As I sat later while boy 2 (our nickname for our little boy, Ira) finally napped, I mused as to why I felt such resentment at the morning’s events. It boiled down to jealousy. I found myself aggrieved at the support that the lady was given, that I craved at that time, while feeling so poorly. My friends and family live over an hour away, and a feeling of loneliness swept over me. My neighbour had a strong, supportive network and community surrounding her, ensuring family life continued to run smoothly, while allowing her to absorb and enjoy every moment of her baby’s early life. It got me thinking about the idea of postnatal support for women.
The African proverb ‘It takes a village to raise a child’ is based on the idea that childrearing is a shared responsibility between a community, where all play a role in both supporting the family and child. Historically, a new family would be central to both the close and extended family’s community, not only geographically, but they would be on hand to provide support, top tips or even just an extra pair of hands (always appreciated with a small baby!). Nowadays, young families are more likely to live extended distances from other family members, and the current culture of long working hours and later retirement means that new mothers can feel isolated, lonely and overwhelmed by motherhood, not only as a new mother, but in an expanding family as well. I had not considered this when deciding to start a family, while living over 100 miles away from our ‘village’.
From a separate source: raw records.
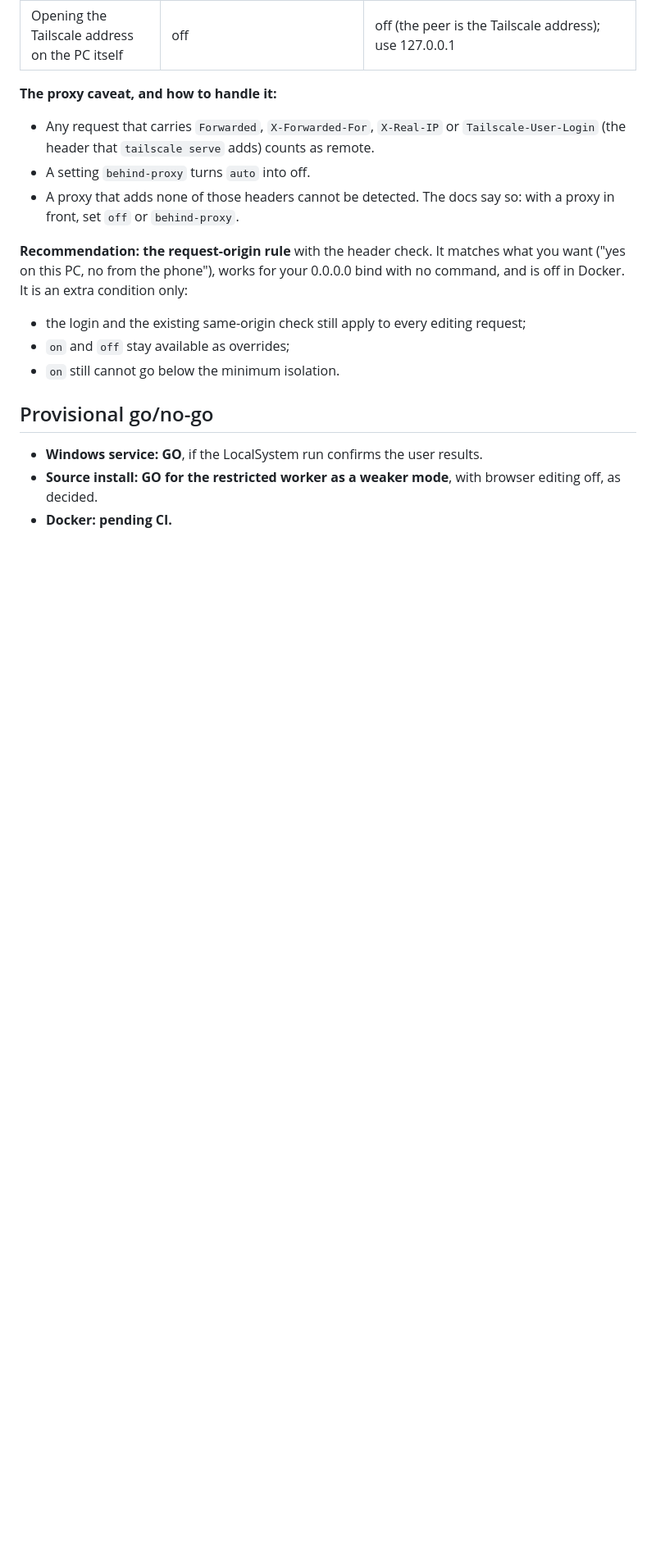
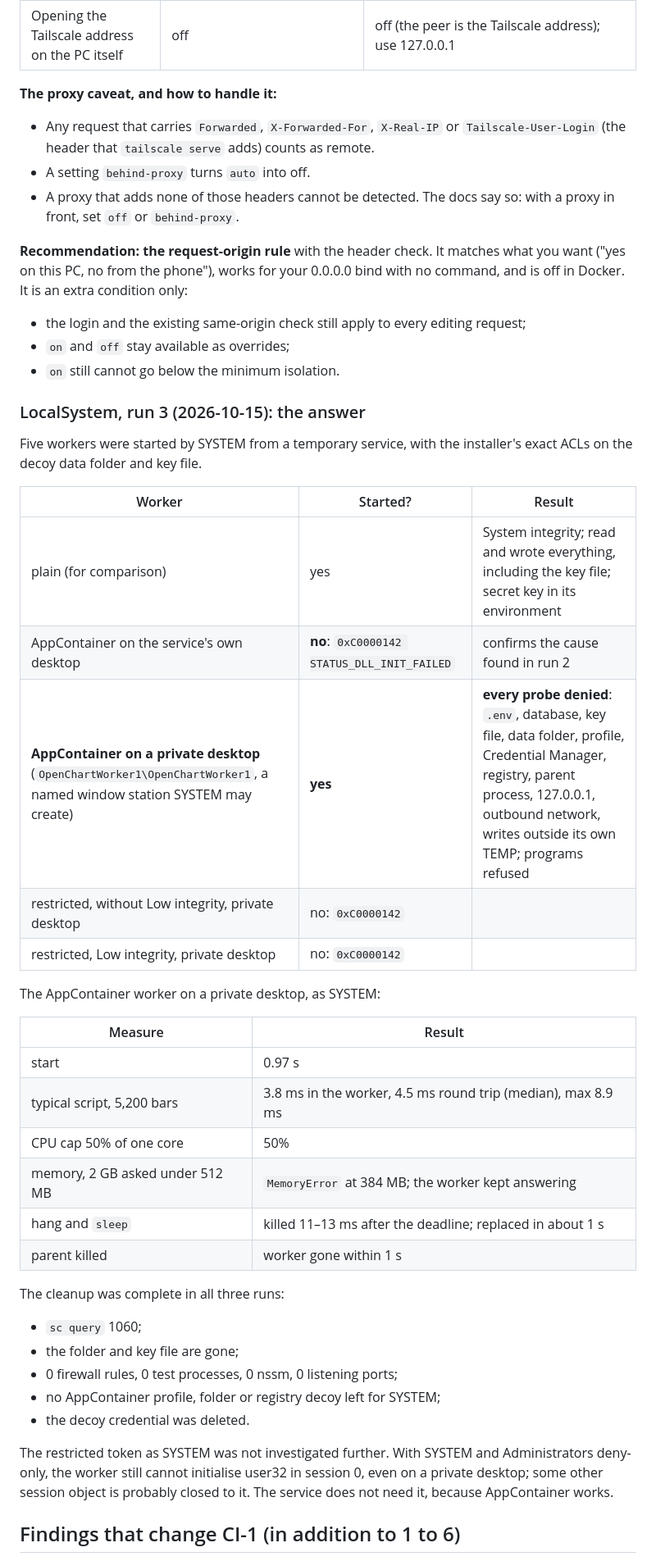
Before and after one commit to yannis-montreer/OpenChart, a Markdown page: docs/ci0-spike-report.md, the part around one of its changes. Shown at 82% size. Drawn GitHub-style; blank space fills up the shorter version.

Commit message:
CI-0 final report: AppContainer on a private desktop meets the minimum as LocalSystem; final go/no-go
Co-Authored-By: Claude Opus 5.5 <noreply@anthropic.com>

```diff
--- a/docs/ci0-spike-report.md
+++ b/docs/ci0-spike-report.md
@@ -305,9 +302,42 @@ is off in Docker. It is an extra condition only:
 - `on` and `off` stay available as overrides;
 - `on` still cannot go below the minimum isolation.
 
-## Provisional go/no-go
+### LocalSystem, run 3 (2026-10-15): the answer
 
-- **Windows service: GO**, if the LocalSystem run confirms the user results.
-- **Source install: GO for the restricted worker as a weaker mode**, with browser editing
-  off, as decided.
-- **Docker: pending CI.**
+Five workers were started by SYSTEM from a temporary service, with the installer's exact
+ACLs on the decoy data folder and key file.
+
+| Worker | Started? | Result |
+|---|---|---|
+| plain (for comparison) | yes | System integrity; read and wrote everything, including the key file; secret key in its environment |
+| AppContainer on the service's own desktop | **no**: `0xC0000142 STATUS_DLL_INIT_FAILED` | confirms the cause found in run 2 |
+| **AppContainer on a private desktop** (`OpenChartWorker1\OpenChartWorker1`, a named window station SYSTEM may create) | **yes** | **every probe denied**: `.env`, database, key file, data folder, profile, Credential Manager, registry, parent process, 127.0.0.1, outbound network, writes outside its own TEMP; programs refused |
+| restricted, without Low integrity, private desktop | no: `0xC0000142` | |
+| restricted, Low integrity, private desktop | no: `0xC0000142` | |
+
+The AppContainer worker on a private desktop, as SYSTEM:
+
+| Measure | Result |
+|---|---|
+| start | 0.97 s |
+| typical script, 5,200 bars | 3.8 ms in the worker, 4.5 ms round trip (median), max 8.9 ms |
+| CPU cap 50% of one core | 50% |
+| memory, 2 GB asked under 512 MB | `MemoryError` at 384 MB; the worker kept answering |
+| hang and `sleep` | killed 11–13 ms after the deadline; replaced in about 1 s |
+| parent killed | worker gone within 1 s |
+
+The cleanup was complete in all three runs:
+
+- `sc query` 1060;
+- the folder and key file are gone;
+- 0 firewall rules, 0 test processes, 0 nssm, 0 listening ports;
+- no AppContainer profile, folder or registry decoy left for SYSTEM;
+- the decoy credential was deleted.
+
+The restricted token as SYSTEM was not investigated further. With SYSTEM and Administrators
+deny-only, the worker still cannot initialise user32 in session 0, even on a private
+desktop; some other session object is probably closed to it. The service does not need it,
+because AppContainer works.
+
+## Findings that change CI-1 (in addition to 1 to 6)
+
```
Also changed, not shown: other parts of docs/ci0-spike-report.md (+32 -6 lines).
For most people, moving back to family isn’t a practical consideration, nor a desire for some. So perhaps it is time for us to consider how it may be best for women, during pregnancy, to consider how they might create their own village around them. It may be asking for support from friends, neighbours or even colleagues, as most will be itching to help in any way possible (in exchange for a few cuddles here and there!). Antenatal groups, birth preparation or exercise classes can be a great way of meeting other expectant families that can become part of your future ‘village’, who you can meet up with once you are ready to leave your nest to explore the world with your new little family.
For myself, as a new family of four, I am having to learn to ask for support and build my own new community, especially as a mother of two starting up a new business! This week I stepped out of my comfort zone and asked a new friend to help with childcare so I can attend a conference next week, and you know, she was more than happy to help, taking a huge amount of worry and stress off!
So, during your pregnancy and while you have a young family, think about your community and those around you that can provide support, advice and encouragement (and the odd shopping bag!) in the times that your family may need it, and embrace asking for help from your village. Asking for support where it is needed is far from a sign of weakness, but of strength. Your village will have your back. I can only hope that through Surfing Births I can become part of others’ villages to provide any kind of support needed, just to be able to say to all the mothers that may read this; expectant, new or experienced...
“You got this Mamma, you’re doing an amazing job. What can I do to help?”